Report each line of the entries below that includes "frontend".

==== Provided records

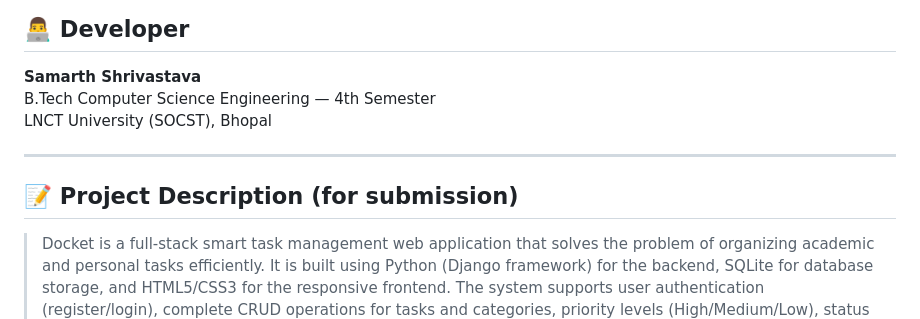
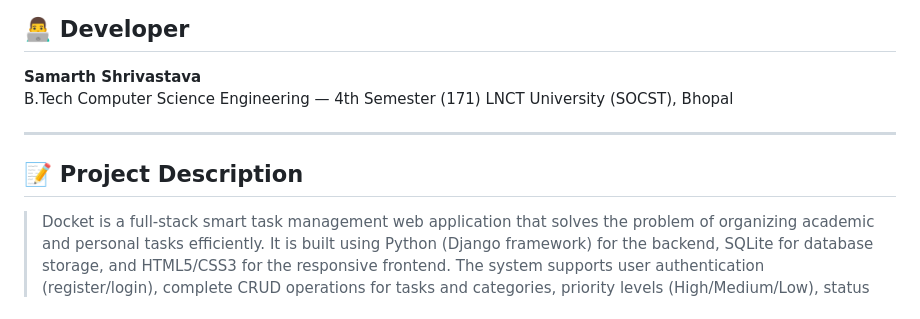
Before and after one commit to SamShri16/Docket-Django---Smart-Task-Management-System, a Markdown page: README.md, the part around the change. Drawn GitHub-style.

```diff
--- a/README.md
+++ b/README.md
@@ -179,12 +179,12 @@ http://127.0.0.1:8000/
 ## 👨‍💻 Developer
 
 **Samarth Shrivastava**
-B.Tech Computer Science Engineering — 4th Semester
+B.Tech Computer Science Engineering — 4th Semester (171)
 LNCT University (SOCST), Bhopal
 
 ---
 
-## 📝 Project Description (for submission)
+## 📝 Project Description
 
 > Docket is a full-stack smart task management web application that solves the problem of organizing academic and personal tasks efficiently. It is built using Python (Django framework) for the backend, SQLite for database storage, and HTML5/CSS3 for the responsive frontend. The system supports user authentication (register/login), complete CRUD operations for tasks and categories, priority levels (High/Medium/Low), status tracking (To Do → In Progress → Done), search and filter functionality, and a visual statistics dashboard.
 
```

========
==== Provided records

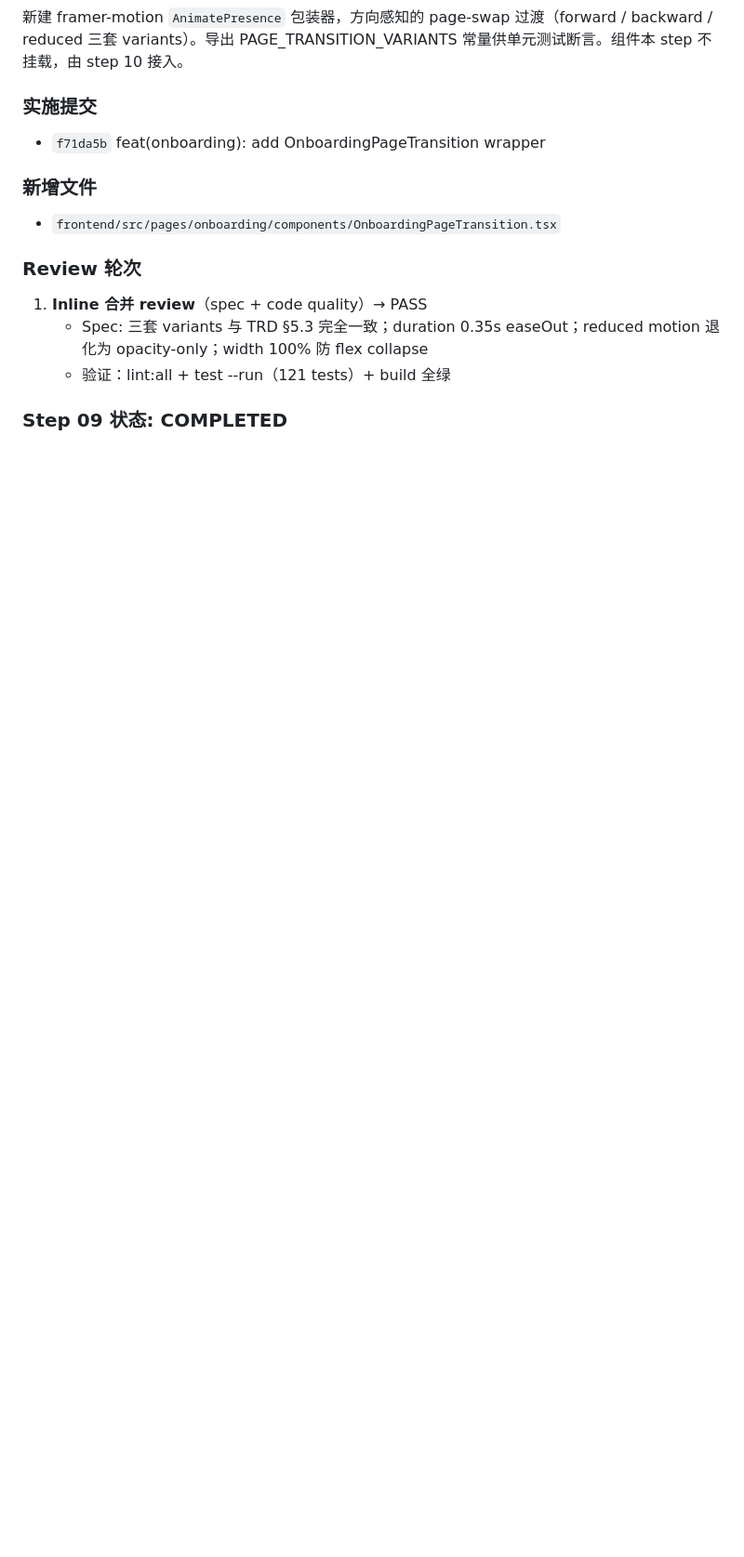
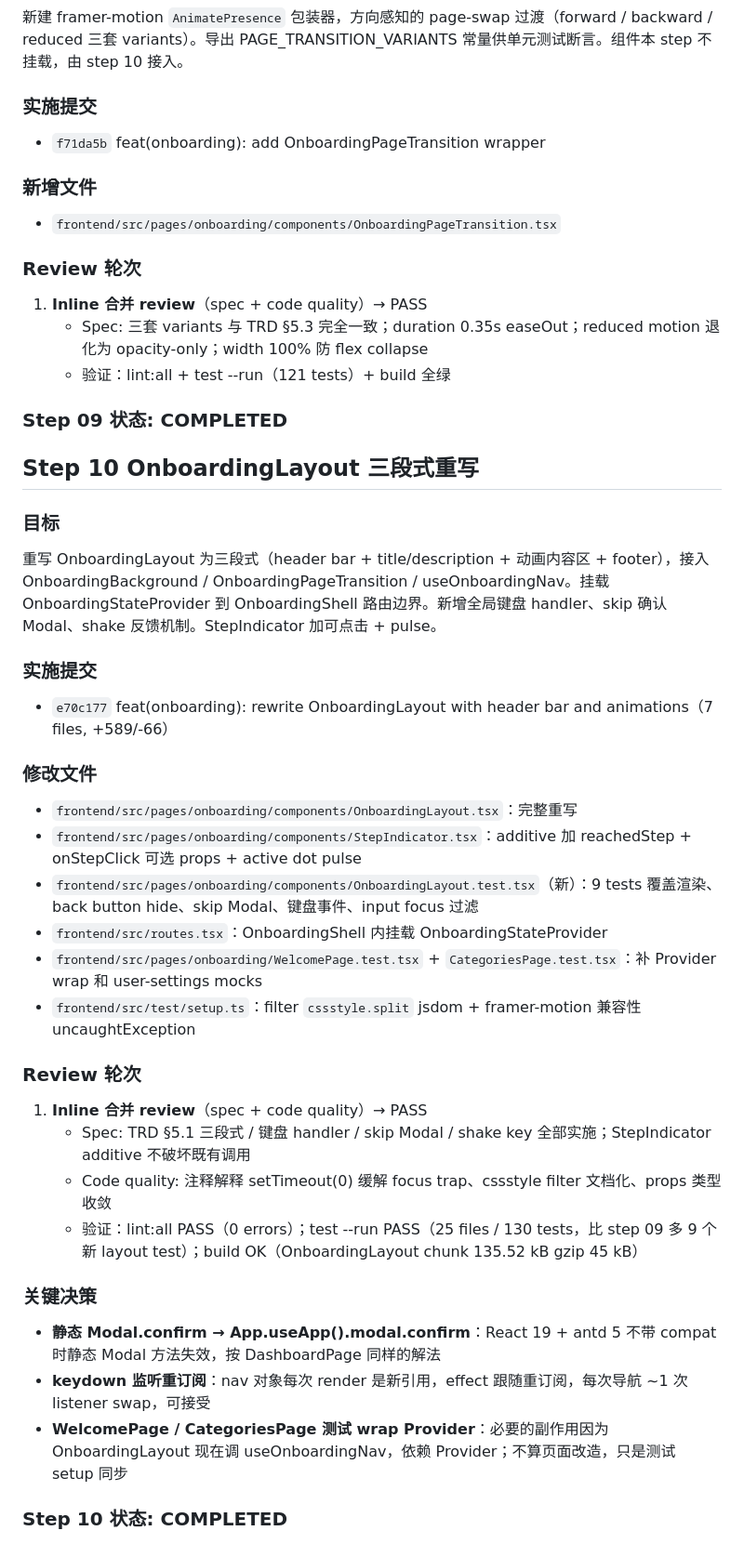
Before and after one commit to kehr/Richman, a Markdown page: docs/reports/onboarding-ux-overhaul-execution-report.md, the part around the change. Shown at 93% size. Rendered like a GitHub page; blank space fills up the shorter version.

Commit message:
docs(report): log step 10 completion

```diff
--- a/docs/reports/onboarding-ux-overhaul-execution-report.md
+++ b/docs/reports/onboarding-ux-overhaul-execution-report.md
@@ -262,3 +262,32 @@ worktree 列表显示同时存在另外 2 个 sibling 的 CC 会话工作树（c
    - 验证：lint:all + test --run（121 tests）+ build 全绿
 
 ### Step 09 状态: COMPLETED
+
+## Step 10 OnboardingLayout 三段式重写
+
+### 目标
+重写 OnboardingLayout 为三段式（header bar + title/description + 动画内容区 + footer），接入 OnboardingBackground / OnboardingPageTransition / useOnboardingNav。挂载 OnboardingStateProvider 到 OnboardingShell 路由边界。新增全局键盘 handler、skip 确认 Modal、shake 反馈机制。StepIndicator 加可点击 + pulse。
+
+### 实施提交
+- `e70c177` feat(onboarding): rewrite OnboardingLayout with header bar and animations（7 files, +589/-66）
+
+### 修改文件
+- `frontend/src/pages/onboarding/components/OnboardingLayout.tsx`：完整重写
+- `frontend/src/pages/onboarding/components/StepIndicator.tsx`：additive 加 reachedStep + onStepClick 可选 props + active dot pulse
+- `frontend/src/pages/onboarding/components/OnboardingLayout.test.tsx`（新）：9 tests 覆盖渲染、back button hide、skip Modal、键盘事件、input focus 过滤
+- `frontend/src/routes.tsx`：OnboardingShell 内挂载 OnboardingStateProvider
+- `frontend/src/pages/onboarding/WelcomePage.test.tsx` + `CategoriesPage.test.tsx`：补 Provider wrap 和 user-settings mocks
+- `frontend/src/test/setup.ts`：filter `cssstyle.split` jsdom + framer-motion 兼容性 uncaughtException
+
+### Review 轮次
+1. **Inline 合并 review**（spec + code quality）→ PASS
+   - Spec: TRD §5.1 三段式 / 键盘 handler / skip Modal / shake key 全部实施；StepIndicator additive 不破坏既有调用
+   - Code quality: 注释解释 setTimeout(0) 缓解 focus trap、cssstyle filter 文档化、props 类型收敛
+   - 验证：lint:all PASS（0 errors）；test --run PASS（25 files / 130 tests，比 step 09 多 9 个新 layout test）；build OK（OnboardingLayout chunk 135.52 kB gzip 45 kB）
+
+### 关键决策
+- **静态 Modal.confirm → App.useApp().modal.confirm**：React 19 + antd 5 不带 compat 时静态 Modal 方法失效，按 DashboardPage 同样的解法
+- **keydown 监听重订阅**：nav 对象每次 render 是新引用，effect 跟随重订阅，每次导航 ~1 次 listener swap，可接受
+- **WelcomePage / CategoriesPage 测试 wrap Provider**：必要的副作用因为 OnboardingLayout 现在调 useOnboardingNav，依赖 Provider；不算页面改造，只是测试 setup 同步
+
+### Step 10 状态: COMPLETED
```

========

> [Solution for this exercise]:
 > Docket is a full-stack smart task management web application that solves the problem of organizing academic and personal tasks efficiently. It is built using Python (Django framework) for the backend, SQLite for database storage, and HTML5/CSS3 for the responsive frontend. The system supports user authentication (register/login), complete CRUD operations for tasks and categories, priority levels (High/Medium/Low), status tracking (To Do → In Progress → Done), search and filter functionality, and a visual statistics dashboard.
+- `frontend/src/pages/onboarding/components/OnboardingLayout.tsx`：完整重写
+- `frontend/src/pages/onboarding/components/StepIndicator.tsx`：additive 加 reachedStep + onStepClick 可选 props + active dot pulse
+- `frontend/src/pages/onboarding/components/OnboardingLayout.test.tsx`（新）：9 tests 覆盖渲染、back button hide、skip Modal、键盘事件、input focus 过滤
+- `frontend/src/routes.tsx`：OnboardingShell 内挂载 OnboardingStateProvider
+- `frontend/src/pages/onboarding/WelcomePage.test.tsx` + `CategoriesPage.test.tsx`：补 Provider wrap 和 user-settings mocks
+- `frontend/src/test/setup.ts`：filter `cssstyle.split` jsdom + framer-motion 兼容性 uncaughtException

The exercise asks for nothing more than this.